Did you know if you own a home or a car in another state, besides the probate process in your home state, your beneficiaries might need to go through another, ancillary, form of probate to receive it? Having your assets transferred to your heirs after you pass away can be something that you want to think through and plan for carefully because you want to do it the right way for your family.
Without advance planning, the laws of the state where the property is located may determine how it is divided and distributed. You can, however, plan forward for this property. For example, you could fund it into your own trust agreement which can guide the process across state lines.
Let us share insight and tips with you right here on estate planning with a possible ancillary probate in mind.
Typical Ancillary Probate Procedures
The domicile state is where you have a last will and testament filed for property in the state where you live. The laws of your home state will determine how your property will be divided. This is where all probate procedures start.
Though you might have listed out-of-state property in that will, the probate court where that property is located will have jurisdiction. The out-of-state court may also accept this will or have its own independent process for admitting a will from another state.
The ancillary probate process is often shorter than the one in the primary state. The executor or personal representative of the primary last will and testament, however, will most likely need a lawyer in the second or third state to handle the procedure. The executor will need similar powers and responsibilities in each state for authority over the property. This could include selling or transferring it according to the will instructions and additional state’s probate laws.
Ancillary probate might not be required, however, if you plan ahead through your estate plan.
This means working with your attorney to take measures to transfer ownership before you die. For example, together you may discuss the pros and cons of adding one of your heirs on the title of your out of state property. Remember, state regulations differ. It is always best to talk to your estate planning attorney to determine how they apply in the locations involved.

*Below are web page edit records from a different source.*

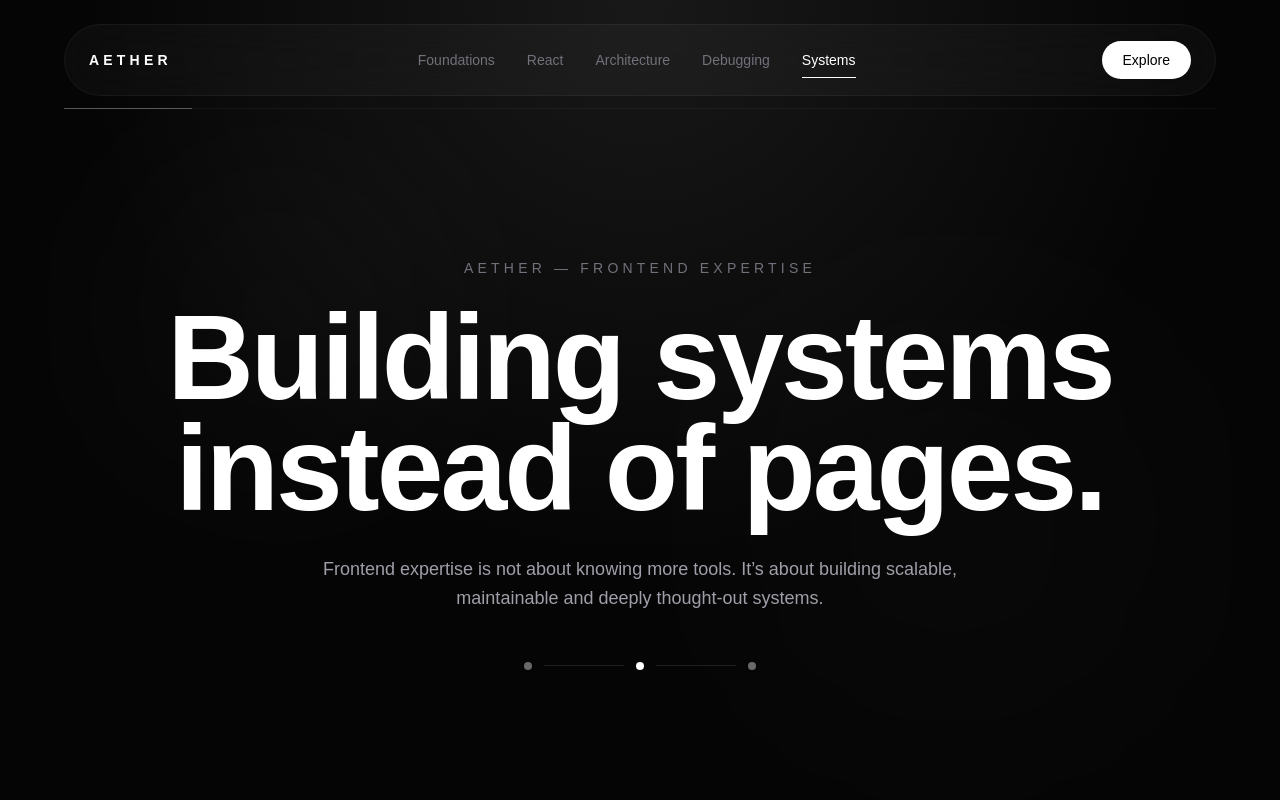
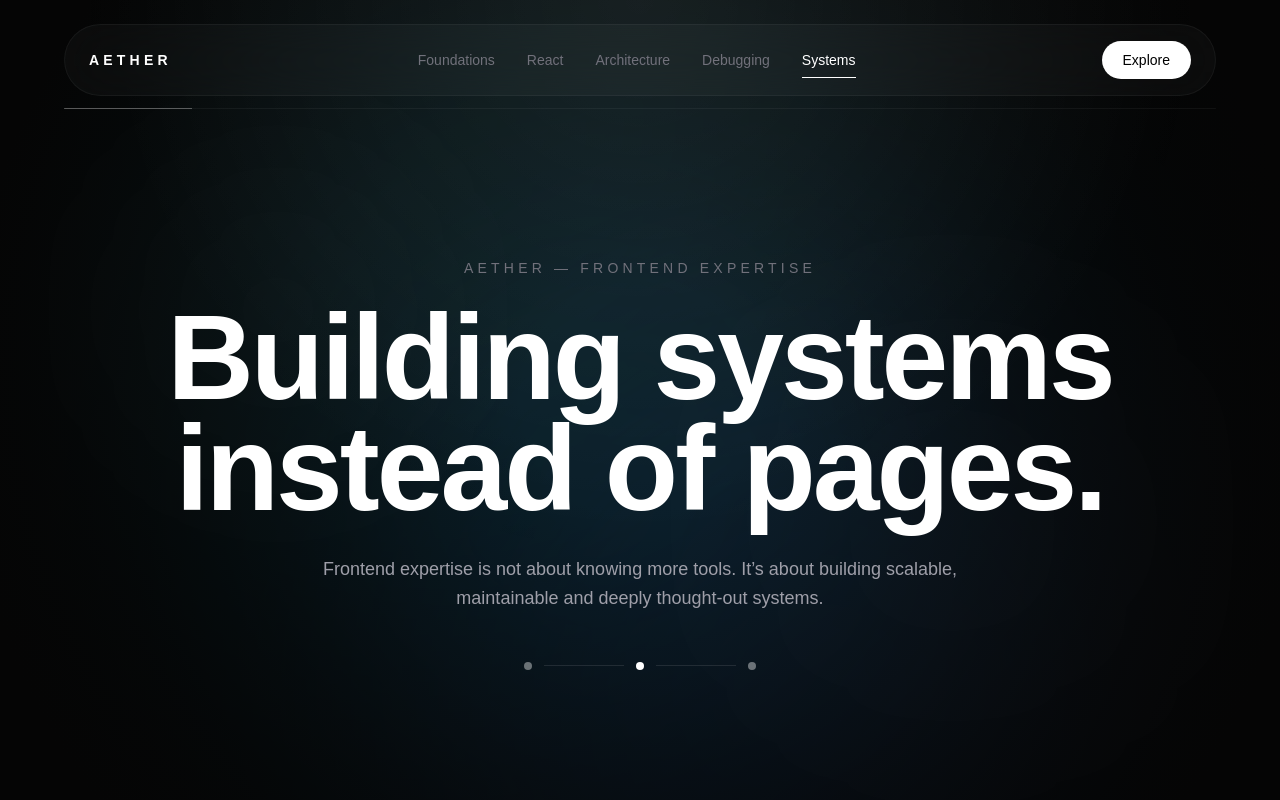
Before and after one commit to ateyaa21/aether, a React (Vite) app: page / in a window 1280 px wide. Shown: the top 800 px of the page. Built offline with nearby package versions, Linux system fonts and the light colour scheme; a web font is replaced by a local one.

Commit message:
fix AmbientBackground.jsx

```diff
--- a/src/App.jsx
+++ b/src/App.jsx
@@ -38,7 +38,7 @@ export default function App() {
 
   return (
     <main className="min-h-screen bg-[#050505]">
-{/* <AmbientBackground /> */}
+      <AmbientBackground />
 
       <Navbar />
 
--- a/src/components/AmbientBackground.jsx
+++ b/src/components/AmbientBackground.jsx
@@ -5,19 +5,20 @@ export default function AmbientBackground() {
     <div className="pointer-events-none fixed inset-0 overflow-hidden">
       <div className="absolute inset-0 bg-[#050505]" />
 
+      {/* Desktop blobs */}
+      <div className="hidden md:block">
         <motion.div
           animate={{
             x: [0, 260, -180, 0],
             y: [0, -180, 140, 0],
             scale: [1, 1.3, 0.92, 1],
-          rotate: [0, 8, -6, 0],
           }}
           transition={{
             duration: 24,
             repeat: Infinity,
             ease: "easeInOut",
           }}
-        className="absolute left-[-20%] top-[-20%] h-[1100px] w-[1100px] rounded-full bg-cyan-400/25 blur-[160px]"
+          className="absolute left-[-20%] top-[-20%] h-[900px] w-[900px] rounded-full bg-cyan-400/20 blur-[160px]"
         />
 
         <motion.div
@@ -25,14 +26,13 @@ export default function AmbientBackground() {
             x: [0, -260, 180, 0],
             y: [0, 220, -160, 0],
             scale: [1, 0.82, 1.18, 1],
-          rotate: [0, -10, 6, 0],
           }}
           transition={{
             duration: 28,
             repeat: Infinity,
             ease: "easeInOut",
           }}
-        className="absolute right-[-20%] top-[0%] h-[1200px] w-[1200px] rounded-full bg-blue-500/25 blur-[180px]"
+          className="absolute right-[-20%] top-[0%] h-[1000px] w-[1000px] rounded-full bg-blue-500/20 blur-[180px]"
         />
 
         <motion.div
@@ -40,27 +40,22 @@ export default function AmbientBackground() {
             x: [0, 180, -120, 0],
             y: [0, -200, 120, 0],
             scale: [1, 1.2, 0.95, 1],
-          rotate: [0, 6, -4, 0],
           }}
           transition={{
             duration: 32,
             repeat: Infinity,
             ease: "easeInOut",
           }}
-        className="absolute bottom-[-30%] left-[5%] h-[950px] w-[950px] rounded-full bg-sky-300/20 blur-[160px]"
+          className="absolute bottom-[-30%] left-[5%] h-[800px] w-[800px] rounded-full bg-sky-300/15 blur-[160px]"
         />
+      </div>
 
-      <motion.div
-        animate={{
-          opacity: [0.35, 0.55, 0.35],
-        }}
-        transition={{
-          duration: 10,
-          repeat: Infinity,
-          ease: "easeInOut",
-        }}
-        className="absolute inset-0 bg-[radial-gradient(circle_at_center,rgba(255,255,255,0.06),transparent_65%)]"
-      />
+      {/* Mobile lightweight background */}
+      <div className="md:hidden">
+        <div className="absolute left-[-20%] top-[-10%] h-[350px] w-[350px] rounded-full bg-cyan-400/10 blur-[80px]" />
+
+        <div className="absolute bottom-[-10%] right-[-10%] h-[350px] w-[350px] rounded-full bg-blue-500/10 blur-[90px]" />
+      </div>
 
       <div className="absolute inset-0 bg-black/55" />
 
```
Lines whose indentation alone changed are shown as unchanged.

If you need help, feel free to contact us. We’d be glad to answer your questions in a consultation and help you to ease the difficulties of your estate planning throughout multiple states.